(Revision tracking records)
------------------------------------------------

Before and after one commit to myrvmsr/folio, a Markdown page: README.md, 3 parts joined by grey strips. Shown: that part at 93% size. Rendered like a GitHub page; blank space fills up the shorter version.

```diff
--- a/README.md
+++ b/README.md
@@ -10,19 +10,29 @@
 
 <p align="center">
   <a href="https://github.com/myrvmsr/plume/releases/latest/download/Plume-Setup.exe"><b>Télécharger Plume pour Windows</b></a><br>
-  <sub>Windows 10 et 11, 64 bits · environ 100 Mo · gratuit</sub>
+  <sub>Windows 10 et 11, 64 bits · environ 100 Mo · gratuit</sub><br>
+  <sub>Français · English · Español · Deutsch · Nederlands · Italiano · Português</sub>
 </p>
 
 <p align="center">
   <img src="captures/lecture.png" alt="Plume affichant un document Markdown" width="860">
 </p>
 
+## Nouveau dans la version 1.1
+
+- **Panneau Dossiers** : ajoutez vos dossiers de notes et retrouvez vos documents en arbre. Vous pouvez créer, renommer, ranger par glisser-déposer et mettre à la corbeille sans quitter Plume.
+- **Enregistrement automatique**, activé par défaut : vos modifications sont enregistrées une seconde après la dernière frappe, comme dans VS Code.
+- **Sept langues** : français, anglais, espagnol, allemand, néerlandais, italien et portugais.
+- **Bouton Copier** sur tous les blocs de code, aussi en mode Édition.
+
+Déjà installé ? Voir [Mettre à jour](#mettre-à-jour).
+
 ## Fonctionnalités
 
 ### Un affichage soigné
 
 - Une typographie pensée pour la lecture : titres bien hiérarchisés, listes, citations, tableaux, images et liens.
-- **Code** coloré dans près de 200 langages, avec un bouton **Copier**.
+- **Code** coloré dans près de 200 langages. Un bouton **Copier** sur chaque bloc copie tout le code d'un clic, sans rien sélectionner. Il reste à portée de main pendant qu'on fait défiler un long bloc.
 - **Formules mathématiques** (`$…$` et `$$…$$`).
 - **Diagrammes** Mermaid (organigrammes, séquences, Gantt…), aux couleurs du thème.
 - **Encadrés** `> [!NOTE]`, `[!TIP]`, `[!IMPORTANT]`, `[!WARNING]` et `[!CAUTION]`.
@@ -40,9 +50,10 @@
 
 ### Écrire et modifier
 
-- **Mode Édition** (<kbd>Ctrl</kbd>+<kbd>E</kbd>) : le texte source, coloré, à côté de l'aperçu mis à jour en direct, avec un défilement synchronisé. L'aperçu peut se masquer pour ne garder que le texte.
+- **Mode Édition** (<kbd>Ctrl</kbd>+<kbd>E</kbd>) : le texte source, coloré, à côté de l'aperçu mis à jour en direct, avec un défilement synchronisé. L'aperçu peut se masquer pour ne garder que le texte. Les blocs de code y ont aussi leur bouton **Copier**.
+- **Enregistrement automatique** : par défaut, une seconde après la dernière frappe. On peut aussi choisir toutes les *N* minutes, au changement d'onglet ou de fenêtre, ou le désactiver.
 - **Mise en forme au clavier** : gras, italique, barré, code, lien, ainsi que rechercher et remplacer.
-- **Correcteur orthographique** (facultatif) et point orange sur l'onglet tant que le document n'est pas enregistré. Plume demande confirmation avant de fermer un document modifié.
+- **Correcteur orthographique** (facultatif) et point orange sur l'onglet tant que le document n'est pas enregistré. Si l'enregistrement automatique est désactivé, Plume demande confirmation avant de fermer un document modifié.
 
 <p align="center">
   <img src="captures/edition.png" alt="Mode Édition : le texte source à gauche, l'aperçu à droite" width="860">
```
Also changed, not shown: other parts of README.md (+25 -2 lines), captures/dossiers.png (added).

------------------------------------------------

### Problem requirements
Take every line above that includes the string "Windows" and return it.

### Response
   <a href="https://github.com/myrvmsr/plume/releases/latest/download/Plume-Setup.exe"><b>Télécharger Plume pour Windows</b></a><br>
-  <sub>Windows 10 et 11, 64 bits · environ 100 Mo · gratuit</sub>
+  <sub>Windows 10 et 11, 64 bits · environ 100 Mo · gratuit</sub><br>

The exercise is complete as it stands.